In traditional solar-to-fuel devices, the absorption of a bit of light, called a photon, usually generates one excited electron. But with quantum dots, multiple excited electrons may be produced from absorption of a single high-energy photon. The reason is, again, their unique small sizes. Assuming 100 percent efficiency occurs when all the “single electrons generated by one photon absorption” are used to produce hydrogen fuel, then the multiple electrons generated by quantum dots upon one photon absorption can make the efficiency higher than 100 percent possible. Researchers at the CASP have fabricated such a solar-powered hydrogen-producing fuel cell using electrodes coated with quantum dots. Researchers built this electrode in a layer-by-layer fashion, where lead sulfide quantum dots are deposited on the electrode surface. Upon being hit with light of sufficient energy, each quantum dot sends multiple electrons to the platinum electrode producing hydrogen fuel (see figure). The light-to-fuel production efficiencies exceed 100 percent at several tested wavelengths.
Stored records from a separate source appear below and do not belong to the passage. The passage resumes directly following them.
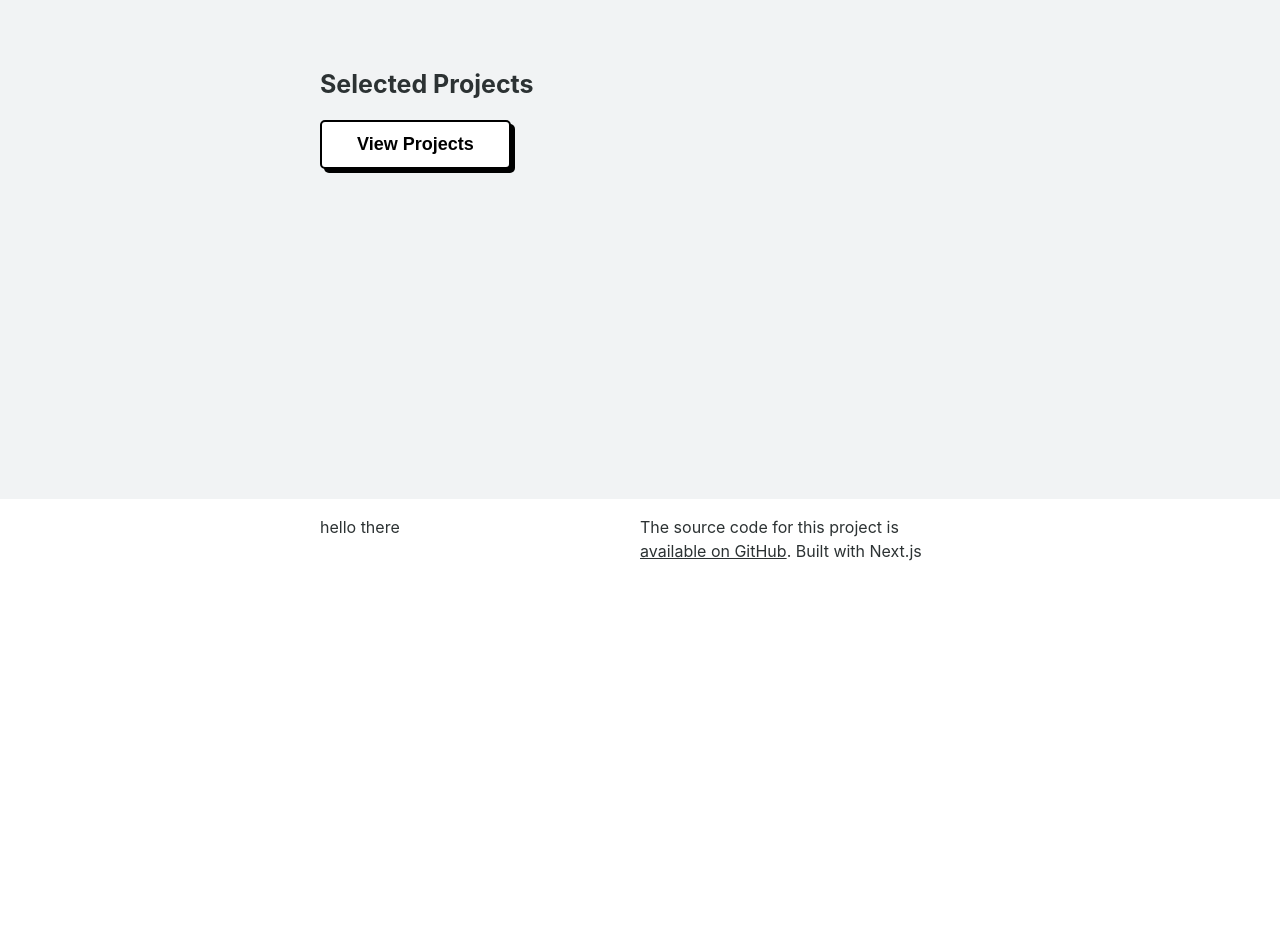
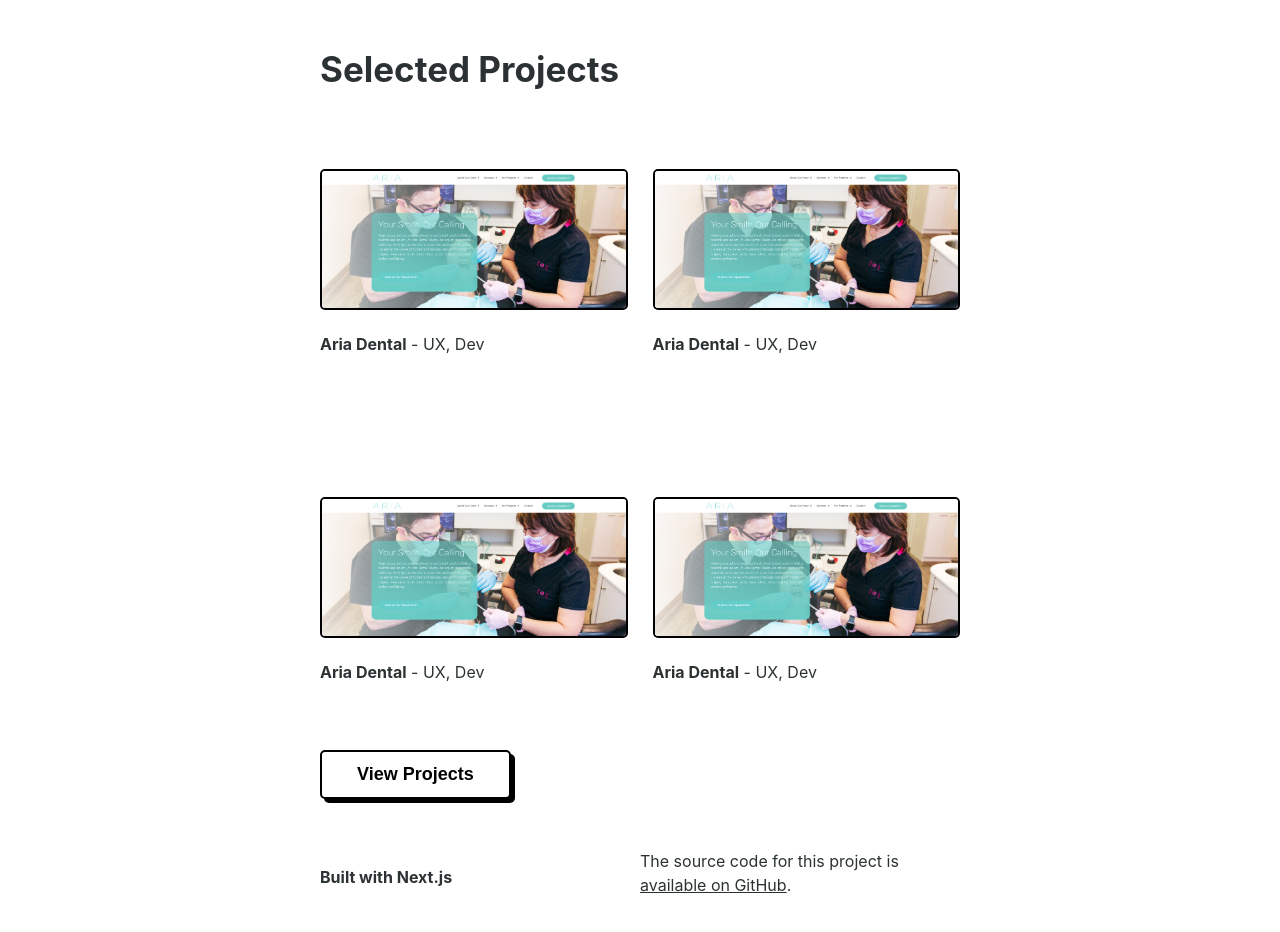
Before and after one commit to gurjotsinghdev/gurjotsinghdev, a Next.js app: page / in a window 1280 px wide. Shown: the part 600-1532 px from the top of the page. Before the commit the page ends 1179 px from the top, so only its background shows below. Built offline with nearby package versions, Linux system fonts and the light colour scheme.

Commit message:
creating featured projects

```diff
--- a/components/featuredProjects.js
+++ b/components/featuredProjects.js
@@ -1,18 +1,64 @@
 import Head from 'next/head'
 import Image from 'next/image'
 import styles from '../styles/FeaturedProjects.module.css'
+import project1Img from '../public/img/projects/ariadental.png'
 
-export default function FeaturedProjects ( ) {
+export default function FeaturedProjects() {
     return (
         <>
             <div className={styles.featuredProjects}>
-               <h1>Selected Projects</h1>
-               <div className="projectsList">
-                   <div className="project1">
-
-                   </div>
-               </div>
-               <button className="primaryBtn"><a href="https://linkedin.com/in/gurjotsinghdev">View Projects</a></button>
+                <h1>Selected Projects</h1>
+                <div className={styles.projectsList}>
+                    <div className={styles.projectBox}>
+                        <Image
+                            src={project1Img}
+                            alt="Picture of the author"
+                            className={styles.projectImg}
+                        // width={500} automatically provided
+                        // height={500} automatically provided
+                        // blurDataURL="data:..." automatically provided
+                        // placeholder="blur" // Optional blur-up while loading
+                        />
+                        <p><b>Aria Dental</b> - UX, Dev </p>
+                    </div>
+                    <div className={styles.projectBox}>
+                        <Image
+                            src={project1Img}
+                            alt="Picture of the author"
+                            className={styles.projectImg}
+                        // width={500} automatically provided
+                        // height={500} automatically provided
+                        // blurDataURL="data:..." automatically provided
+                        // placeholder="blur" // Optional blur-up while loading
+                        />
+                        <p><b>Aria Dental</b> - UX, Dev </p>
+                    </div>
+                    <div className={styles.projectBox}>
+                        <Image
+                            src={project1Img}
+                            alt="Picture of the author"
+                            className={styles.projectImg}
+                        // width={500} automatically provided
+                        // height={500} automatically provided
+                        // blurDataURL="data:..." automatically provided
+                        // placeholder="blur" // Optional blur-up while loading
+                        />
+                        <p><b>Aria Dental</b> - UX, Dev </p>
+                    </div>
+                    <div className={styles.projectBox}>
+                        <Image
+                            src={project1Img}
+                            alt="Picture of the author"
+                            className={styles.projectImg}
+                        // width={500} automatically provided
+                        // height={500} automatically provided
+                        // blurDataURL="data:..." automatically provided
+                        // placeholder="blur" // Optional blur-up while loading
+                        />
+                        <p><b>Aria Dental</b> - UX, Dev </p>
+                    </div>
+                </div>
+                <button className="primaryBtn"><a href="https://linkedin.com/in/gurjotsinghdev">View Projects</a></button>
             </div>
 
         </>
--- a/components/footer.js
+++ b/components/footer.js
@@ -5,9 +5,8 @@ export default function Footer ( ) {
     return (
         <>
             <div className={styles.footer}>
-                <p>hello there</p>
-                <p>The source code for this project is <u><a href="https://github.com">available on GitHub</a></u>. Built with Next.js</p>
-
+                <p className={styles.footerTitle}>Built with Next.js</p>
+                <p className={styles.footerText}>The source code for this project is <u><a href="https://github.com">available on GitHub</a></u>.</p>
 
             </div>
         </>
--- a/styles/FeaturedProjects.module.css
+++ b/styles/FeaturedProjects.module.css
@@ -1,7 +1,6 @@
 .featuredProjects {
     padding: 50px 25px;
     margin: 0;
-    height: 50vh;
 }
 
 .featuredProjects h1 {
@@ -9,12 +8,28 @@
 
 }
 
+.projectImg {
+    border-radius: 5px;
+    border: 2px solid black!important;
+}
+
+.projectBox {
+    margin: 50px 0px;
+}
+
 @media only screen and (min-width: 800px) {
     .featuredProjects {
         padding: 50px 25vw;
-        margin: 0;
-        background-color: var(--background);
-        height: 500px;
+    }
+
+    .featuredProjects h1 {
+        font-size: 35px;
+    }
+
+    .projectsList{
+        display: grid;
+        grid-template-columns: 1fr 1fr;
+        gap: 25px;
     }
 
   }
--- a/styles/Footer.module.css
+++ b/styles/Footer.module.css
@@ -5,7 +5,14 @@
   text-align: center;
 }
 
+.footerTitle {
+  font-weight: bold;
+}
 
+.footerText {
+  padding: 0;
+  margin: 0px 0px 50px 0px;
+}
 
 @media only screen and (min-width: 800px) {
 
@@ -14,5 +21,8 @@
     grid-template-columns: 1fr 1fr;
     margin: 0px 25vw;
     text-align: left;
+
 }
+
+
   }
--- a/styles/Header.module.css
+++ b/styles/Header.module.css
@@ -2,10 +2,13 @@
     display: grid;
     grid-template-columns: 1fr 1fr;
     margin: 0px 25px;
+    align-content: center;
 }
 
 .logo {
     font-size: 35px;
+    margin: 0px;
+    padding-top: 7px;
 }
 
 .mainMenu {
```
Also changed, not shown: public/img/projects/ariadental.png (added).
Generating solar fuels, such as hydrogen, using a low-cost material with high efficiency remains a great challenge. This study shows that quantum dots, with unique electron properties, could be a key ingredient necessary for widespread adoption of hydrogen fuel. Initial tests have shown great progress, but there is a long way to go still.
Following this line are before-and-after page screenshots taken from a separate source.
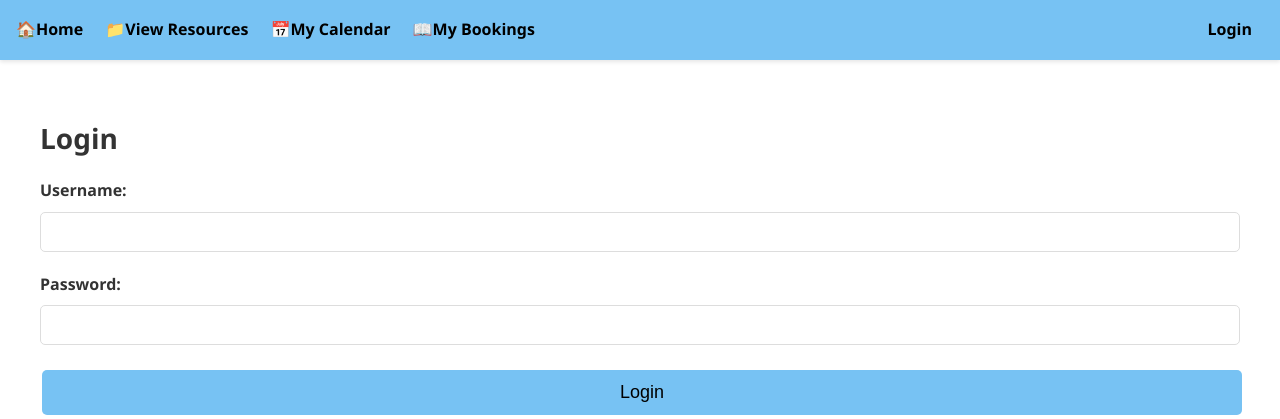
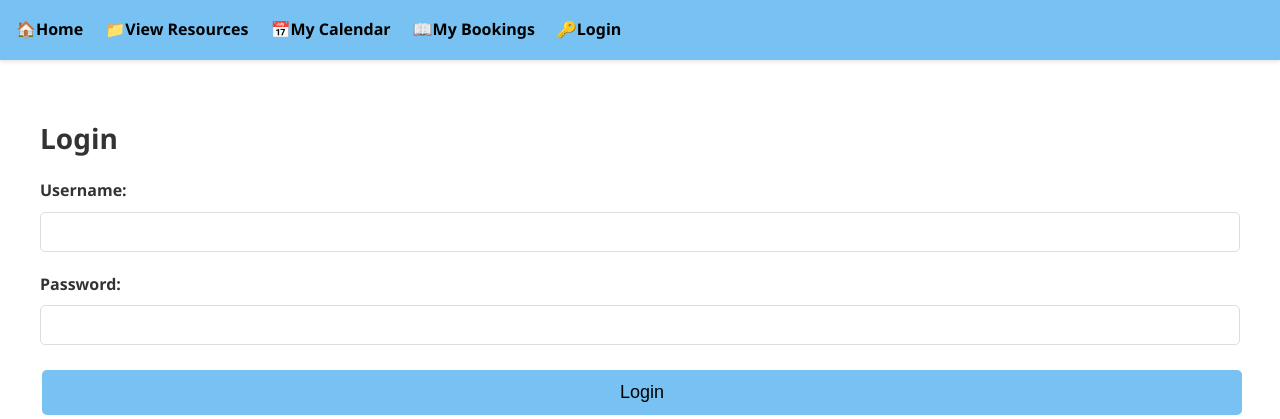
Before and after one commit to panaresium/ResourceBookingSystem, a Flask app: a page that uses templates/base.html in a window 1280 px wide. Shown: the top 419 px of the page. Run offline with Flask 3, Linux system fonts and the light colour scheme; some libraries are stand-ins or nearby versions.

Commit message:
Update base.html

```diff
--- a/templates/base.html
+++ b/templates/base.html
@@ -20,9 +20,7 @@
             <a href="{{ url_for('ui.serve_resources') }}"><span class="menu-icon" aria-hidden="true">📁</span><span class="menu-text">{{ _('View Resources') }}</span></a>
             <a href="{{ url_for('ui.serve_calendar') }}"><span class="menu-icon" aria-hidden="true">📅</span><span class="menu-text">{{ _('Calendar') }}</span></a>
             <a href="{{ url_for('ui.serve_my_bookings_page') }}"><span class="menu-icon" aria-hidden="true">📖</span><span class="menu-text">{{ _('My Bookings') }}</span></a>
-            <div id="auth-link-container" style="display: none; margin-left:auto;">
-                <a href="{{ url_for('ui.serve_login') }}"><span class="menu-icon" aria-hidden="true">🔑</span><span class="menu-text">{{ _('Login') }}</span></a>
-            </div>
+            <a href="{{ url_for('ui.serve_login') }}"><span class="menu-icon" aria-hidden="true">🔑</span><span class="menu-text">{{ _('Login') }}</span></a>
             <div id="user-actions-area" style="display: none;"> <!-- New wrapper div, initially hidden. JS will control its display. -->
                 <div id="welcome-message-container" style="display: none; margin-right: 15px; align-self: center;"></div>
                 <div id="user-dropdown-container" style="display: none; position: relative;">
```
Acknowledgments

Y.Y. was supported by the startup fund at New Jersey Institute of Technology. Y.Y., R.W.C., B.D.C., G.F.P., A.R.M. and M.C.B. acknowledge support from the Center for Advanced Solar Photophysics (CASP), an Energy Frontier Research Center funded by the Department of Energy (DOE), Office of Science, Basic Energy Sciences. J.G. and J.A.T. acknowledge the solar photochemistry program within the Chemical Sciences, Geosciences and Biosciences division of the DOE, Office of Science, Basic Energy Sciences.
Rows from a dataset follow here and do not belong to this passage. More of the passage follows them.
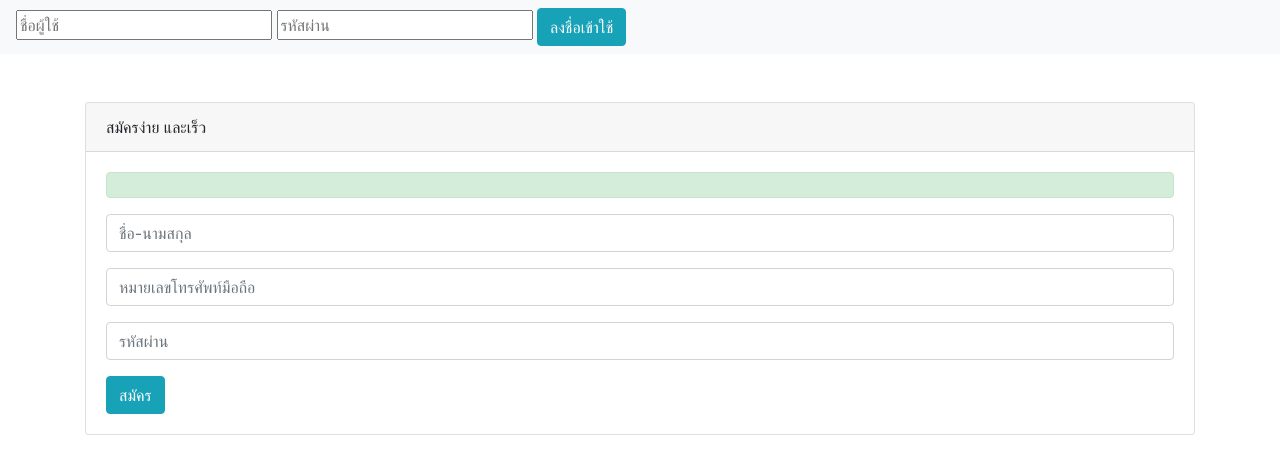
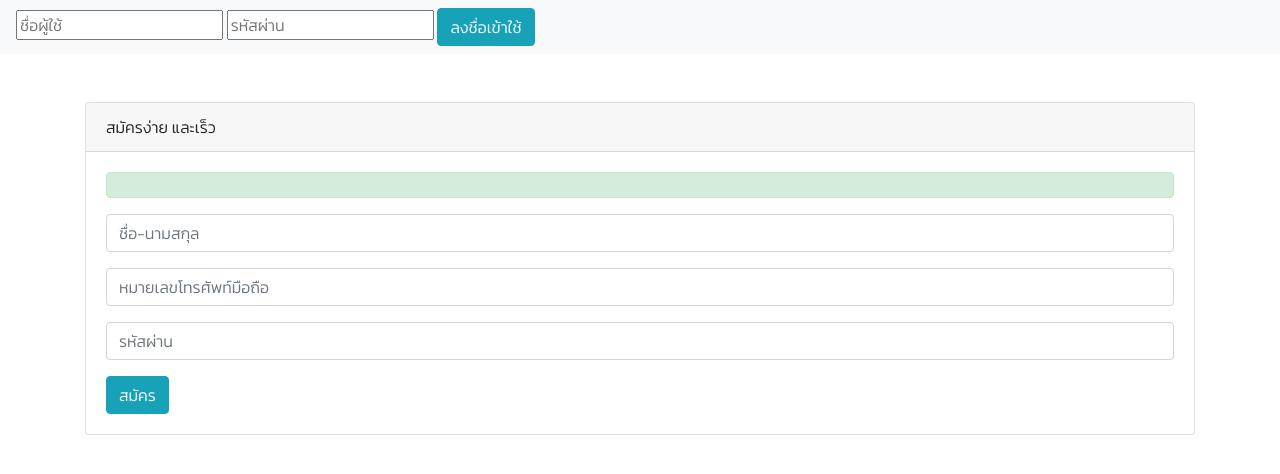
Before and after one commit to ntaweera/cows_farm, a PHP site: page /index.php in a window 1280 px wide. Shown: the top 474 px of the page. Run offline with PHP 8.4, Linux system fonts and the light colour scheme.

Commit message:
Add kanit font

```diff
--- a/header.php
+++ b/header.php
@@ -4,9 +4,16 @@
     <!-- Required meta tags -->
     <meta charset="utf-8">
     <meta name="viewport" content="width=device-width, initial-scale=1, shrink-to-fit=no">
-
     <!-- Bootstrap CSS -->
     <link rel="stylesheet" href="https://stackpath.bootstrapcdn.com/bootstrap/4.4.1/css/bootstrap.min.css" integrity="sha384-Vkoo8x4CGsO3+Hhxv8T/Q5PaXtkKtu6ug5TOeNV6gBiFeWPGFN9MuhOf23Q9Ifjh" crossorigin="anonymous">
+    <!-- Font Kanit -->
+    <link href="https://fonts.googleapis.com/css2?family=Kanit:wght@300&display=swap" rel="stylesheet">
+
+    <style>
+      * {
+        font-family: 'Kanit', sans-serif;
+      }
+    </style>
 
     <title>ระบบฐานข้อมูลวัวขุนอำเภอคลองหอยโข่ง</title>
   </head>
```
More Information

Yan Y, RW Crisp, J Gu, BD Chernomordik, GF Pach, AR Marshall, JA Turner and MC Beard. 2017. “Multiple Exciton Generation for Photoelectrochemical Hydrogen Evolution Reactions with Quantum Yields Exceeding 100%.” Nature Energy 2:17052. DOI: 10.1038/nenergy.2017.52

About the author(s):

  • Zhanyong Li is a postdoctoral researcher from the Hupp and Farha group in the chemistry department at Northwestern University and a member of the Inorganometallic Catalyst Design Center (ICDC). His research projects involve the development of new metal-organic framework derived materials for gas-phase catalysis.

From TVs to (Fuel) Tanks

Tiny material dots used in LCD screens have a big impact in using sunlight to produce fuel

While sunlight might be free and abundant, the catalysts involved in using sunlight to produce fuels are expensive and inefficient. Scientists are developing low-cost and more efficient options to create that fuel, using the same tiny dots found in LCD TV screens. Image courtesy of Nathan Johnson, Pacific Northwest National Laboratory

Hydrogen fuel offers a potential path away from fossil fuels for everyday transportation, but the current commercial production of hydrogen fuel often still relies heavily on fossil fuels. Researchers from the Center for Advanced Solar Photophysics (CASP), an Energy Frontier Research Center led by Los Alamos National Laboratory, are pioneering new ways to efficiently generate hydrogen fuels using the abundant sunlight. Using quantum dots as the light absorber, researchers have constructed a solar-powered hydrogen fuel cell with unprecedented efficiency, greater than 100 percent. The efficiency achieved in these cells is a potential breakthrough in generating solar fuels for widespread use. The center is funded by the Department of Energy.

Written by Robert Choens, Center for Frontiers of Subsurface Energy Security

More Information

Yan Y, RW Crisp, J Gu, BD Chernomordik, GF Pach, AR Marshall, JA Turner and MC Beard. 2017. “Multiple Exciton Generation for Photoelectrochemical Hydrogen Evolution Reactions with Quantum Yields Exceeding 100%.” Nature Energy 2:17052. DOI: 10.1038/nenergy.2017.52

Disclaimer: The opinions in this newsletter are those of the individual authors and do not represent the views or position of the Department of Energy.